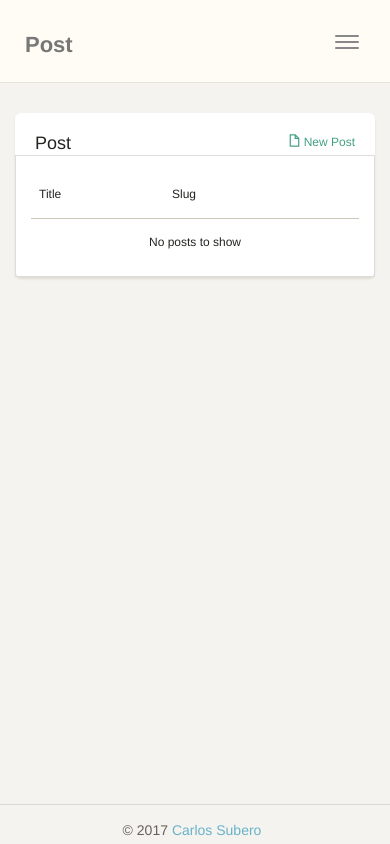
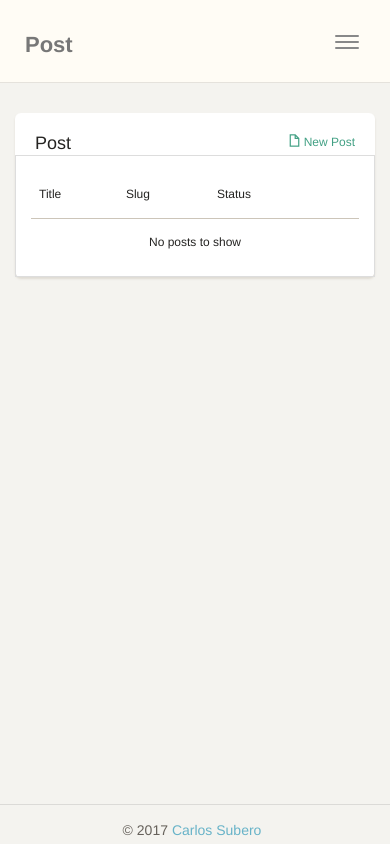
Before and after one commit to csubero/sportnutrition-, a Django app: page /backend/post/ in a window 390 px wide. Run offline with Django 3.2, Linux system fonts and the light colour scheme; data that the repository does not hold is empty; some libraries are stand-ins or nearby versions; some web fonts are replaced.

Commit message:
Set status to post

```diff
--- a/backend/templates/backend/post/post_index.html
+++ b/backend/templates/backend/post/post_index.html
@@ -29,9 +29,10 @@
 							<td class="col-md-7">
 								Title
 							</td>
-							<td class="col-md-4">
+							<td class="col-md-3">
 								Slug
 							</td>
+							<td class="col-md-1">Status</td>
 							<td class="col-md-1">
 							</td>
 						</tr>
@@ -41,6 +42,7 @@
 							<tr>
 								<td>{{ post.title|capfirst }}</td>
 								<td>{{ post.slug }}</td>
+								<td>{{ post.get_status_display }}</td>
 								<td class="text-center"><a href="{% url 'backend.post.edit' post.pk %}" title="Edit"><i
 										class="ti ti-pencil-alt"></i></a>
 									<a href="#" title="Delete" class="text-danger" data-toggle="modal"
@@ -52,7 +54,7 @@
 						{% empty %}
 
 							<tr>
-								<td colspan="3" class="text-center">No posts to show</td>
+								<td colspan="4" class="text-center">No posts to show</td>
 							</tr>
 
 						{% endfor %}
```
==============================
_Action item_.
Quote each line of the listing exactly, but leave the pictures out.

_Output for this task_.
Before and after one commit to csubero/sportnutrition-, a Django app: page /backend/post/ in a window 390 px wide. Run offline with Django 3.2, Linux system fonts and the light colour scheme; data that the repository does not hold is empty; some libraries are stand-ins or nearby versions; some web fonts are replaced.

Commit message:
Set status to post

```diff
--- a/backend/templates/backend/post/post_index.html
+++ b/backend/templates/backend/post/post_index.html
@@ -29,9 +29,10 @@
 							<td class="col-md-7">
 								Title
 							</td>
-							<td class="col-md-4">
+							<td class="col-md-3">
 								Slug
 							</td>
+							<td class="col-md-1">Status</td>
 							<td class="col-md-1">
 							</td>
 						</tr>
@@ -41,6 +42,7 @@
 							<tr>
 								<td>{{ post.title|capfirst }}</td>
 								<td>{{ post.slug }}</td>
+								<td>{{ post.get_status_display }}</td>
 								<td class="text-center"><a href="{% url 'backend.post.edit' post.pk %}" title="Edit"><i
 										class="ti ti-pencil-alt"></i></a>
 									<a href="#" title="Delete" class="text-danger" data-toggle="modal"
@@ -52,7 +54,7 @@
 						{% empty %}
 
 							<tr>
-								<td colspan="3" class="text-center">No posts to show</td>
+								<td colspan="4" class="text-center">No posts to show</td>
 							</tr>
 
 						{% endfor %}
```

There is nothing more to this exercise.